* [Assignment] Would you restate all of the entries verbatim, minus any images?

(Web interface edit records)
*** Block opens ***
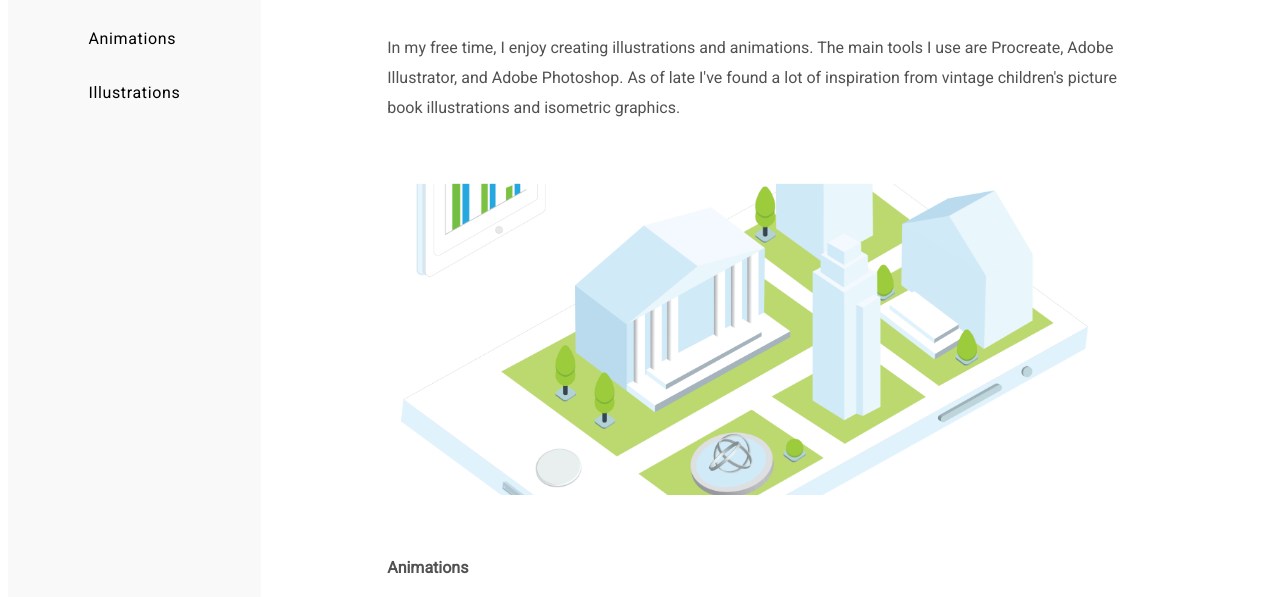
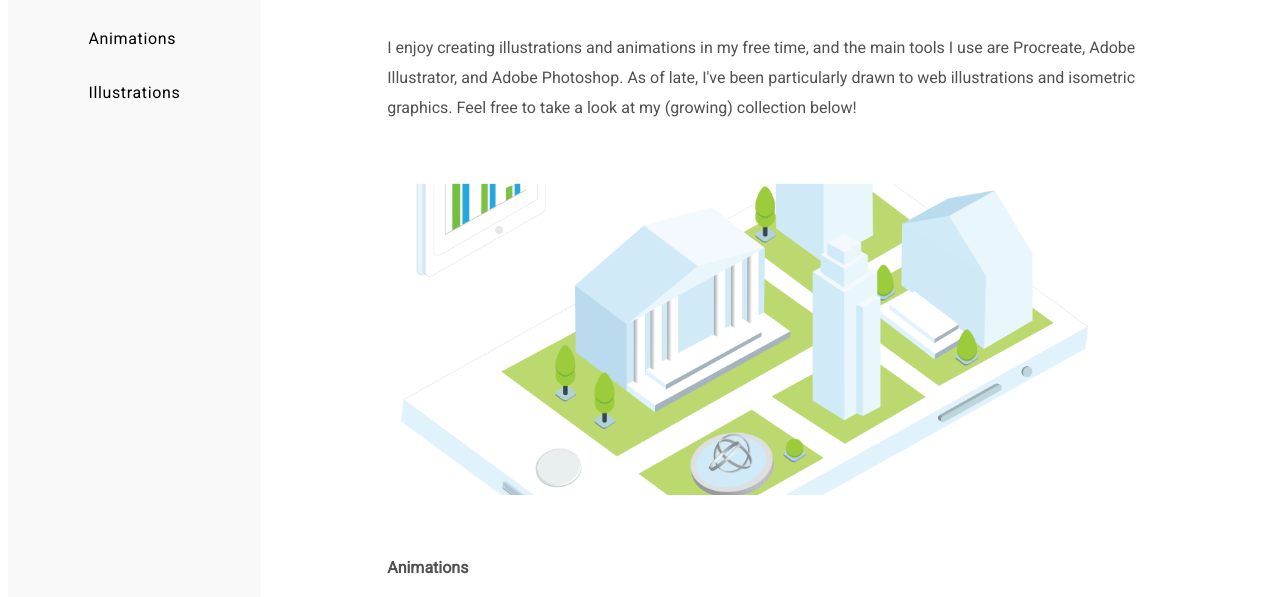
Before and after one commit to janetxrm/janetxrm.github.io, a plain HTML site: page personal.html in a window 1280 px wide. Shown: the part 136-733 px from the top of the page. Drawn offline with Linux system fonts and the light colour scheme; files whose address does not match are found by name.

Commit message:
Update personal.html

```diff
--- a/personal.html
+++ b/personal.html
@@ -18,7 +18,10 @@
 
       <div class = "content">
       		<h3>Personal Projects in Illustration/Animation</h3>
-      		<p>In my free time, I enjoy creating illustrations and animations. The main tools I use are Procreate, Adobe Illustrator, and Adobe Photoshop. As of late I've found a lot of inspiration from vintage children's picture book illustrations and isometric graphics.</p>
+      		<p>I enjoy creating illustrations and animations in my free time, and the main tools
+			I use are Procreate, Adobe Illustrator, and Adobe Photoshop. As of late, I've
+			been particularly drawn to web illustrations and isometric graphics. Feel free
+			to take a look at my (growing) collection below!</p>
       		<img src = "pers-hero.png" id = "hero"/>
 
 			<section id= "animations">
```
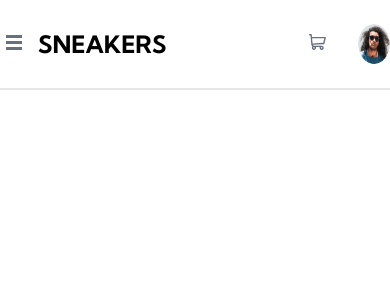
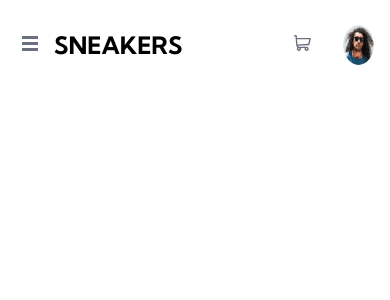
Before and after one commit to julescynamon/EcommerceFrontEndMentor, a React (Create React App) app in the folder ecommerce/: page / in a window 390 px wide. Shown: the top 300 px of the page. Built offline with nearby package versions, Linux system fonts and the light colour scheme.

Commit message:
on passe au footer

```diff
--- a/ecommerce/src/components/header/header.scss
+++ b/ecommerce/src/components/header/header.scss
@@ -3,8 +3,16 @@
     justify-content: space-around;
     align-items: center;
     height: 90px;
+    margin-left: 5rem;
+    margin-right: 5rem;
     background-color: #fff;
     border-bottom: 2px solid #e6e6e6;
+
+    @media (max-width: 460px) {
+        margin: 0;
+        padding: 1rem;
+        border-bottom: none;
+    }
 }
 
 .navbar {
```
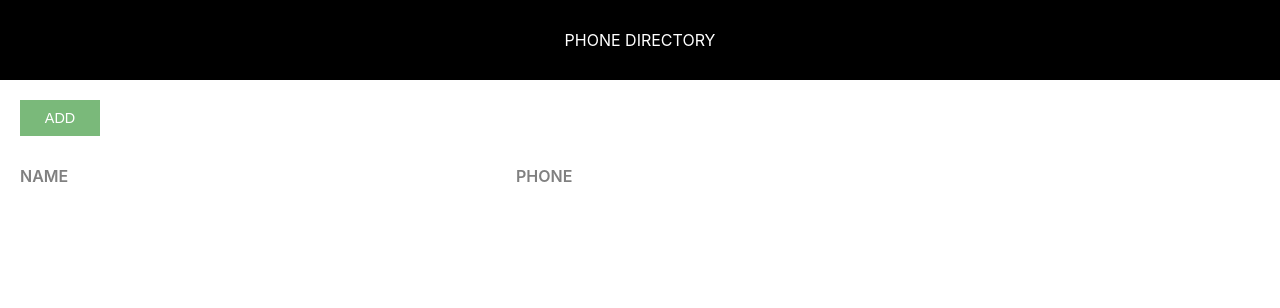
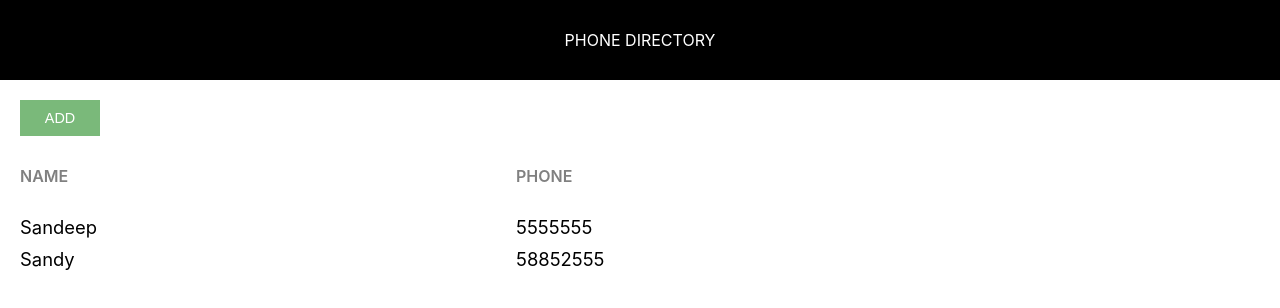
Before and after one commit to SandeepKumar377/Phone-Directory-ReactJSApp, a React (Create React App) app: page / in a window 1280 px wide. Shown: the top 308 px of the page. Built offline with nearby package versions, Linux system fonts and the light colour scheme.

Commit message:
rendered data dynamically

```diff
--- a/src/PhoneDirectoryDetails.js
+++ b/src/PhoneDirectoryDetails.js
@@ -2,6 +2,18 @@
 import './PhoneDirectoryDetails.css'
 
 const PhoneDirectoryDetails= function(){
+    let subscribers=[
+        {
+            id:1,
+            name:"Sandeep",
+            phone:"5555555"
+        },
+        {
+            id:2,
+            name:"Sandy",
+            phone:"58852555"
+        }
+    ]
     return(
         <div className="component-body-container">
             <button className="custom-btn add-btn"> Add </button>
@@ -9,6 +21,14 @@
                 <span className="grid-item name-heading">NAME</span>
                 <span className="grid-item phone-heading">PHONE</span>
             </div>
+            {
+                subscribers.map(sub=> {
+                    return <div key={sub.id} className="grid-container">
+                        <span className="grid-item">{sub.name}</span>
+                        <span className="grid-item">{sub.phone}</span>
+                    </div>
+                })
+            }
 
         </div>
     )
```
*** Block closes ***
* [Output of the exercise]
Before and after one commit to janetxrm/janetxrm.github.io, a plain HTML site: page personal.html in a window 1280 px wide. Shown: the part 136-733 px from the top of the page. Drawn offline with Linux system fonts and the light colour scheme; files whose address does not match are found by name.

Commit message:
Update personal.html

```diff
--- a/personal.html
+++ b/personal.html
@@ -18,7 +18,10 @@
 
       <div class = "content">
       		<h3>Personal Projects in Illustration/Animation</h3>
-      		<p>In my free time, I enjoy creating illustrations and animations. The main tools I use are Procreate, Adobe Illustrator, and Adobe Photoshop. As of late I've found a lot of inspiration from vintage children's picture book illustrations and isometric graphics.</p>
+      		<p>I enjoy creating illustrations and animations in my free time, and the main tools
+			I use are Procreate, Adobe Illustrator, and Adobe Photoshop. As of late, I've
+			been particularly drawn to web illustrations and isometric graphics. Feel free
+			to take a look at my (growing) collection below!</p>
       		<img src = "pers-hero.png" id = "hero"/>
 
 			<section id= "animations">
```
Before and after one commit to julescynamon/EcommerceFrontEndMentor, a React (Create React App) app in the folder ecommerce/: page / in a window 390 px wide. Shown: the top 300 px of the page. Built offline with nearby package versions, Linux system fonts and the light colour scheme.

Commit message:
on passe au footer

```diff
--- a/ecommerce/src/components/header/header.scss
+++ b/ecommerce/src/components/header/header.scss
@@ -3,8 +3,16 @@
     justify-content: space-around;
     align-items: center;
     height: 90px;
+    margin-left: 5rem;
+    margin-right: 5rem;
     background-color: #fff;
     border-bottom: 2px solid #e6e6e6;
+
+    @media (max-width: 460px) {
+        margin: 0;
+        padding: 1rem;
+        border-bottom: none;
+    }
 }
 
 .navbar {
```
Before and after one commit to SandeepKumar377/Phone-Directory-ReactJSApp, a React (Create React App) app: page / in a window 1280 px wide. Shown: the top 308 px of the page. Built offline with nearby package versions, Linux system fonts and the light colour scheme.

Commit message:
rendered data dynamically

```diff
--- a/src/PhoneDirectoryDetails.js
+++ b/src/PhoneDirectoryDetails.js
@@ -2,6 +2,18 @@
 import './PhoneDirectoryDetails.css'
 
 const PhoneDirectoryDetails= function(){
+    let subscribers=[
+        {
+            id:1,
+            name:"Sandeep",
+            phone:"5555555"
+        },
+        {
+            id:2,
+            name:"Sandy",
+            phone:"58852555"
+        }
+    ]
     return(
         <div className="component-body-container">
             <button className="custom-btn add-btn"> Add </button>
@@ -9,6 +21,14 @@
                 <span className="grid-item name-heading">NAME</span>
                 <span className="grid-item phone-heading">PHONE</span>
             </div>
+            {
+                subscribers.map(sub=> {
+                    return <div key={sub.id} className="grid-container">
+                        <span className="grid-item">{sub.name}</span>
+                        <span className="grid-item">{sub.phone}</span>
+                    </div>
+                })
+            }
 
         </div>
     )
```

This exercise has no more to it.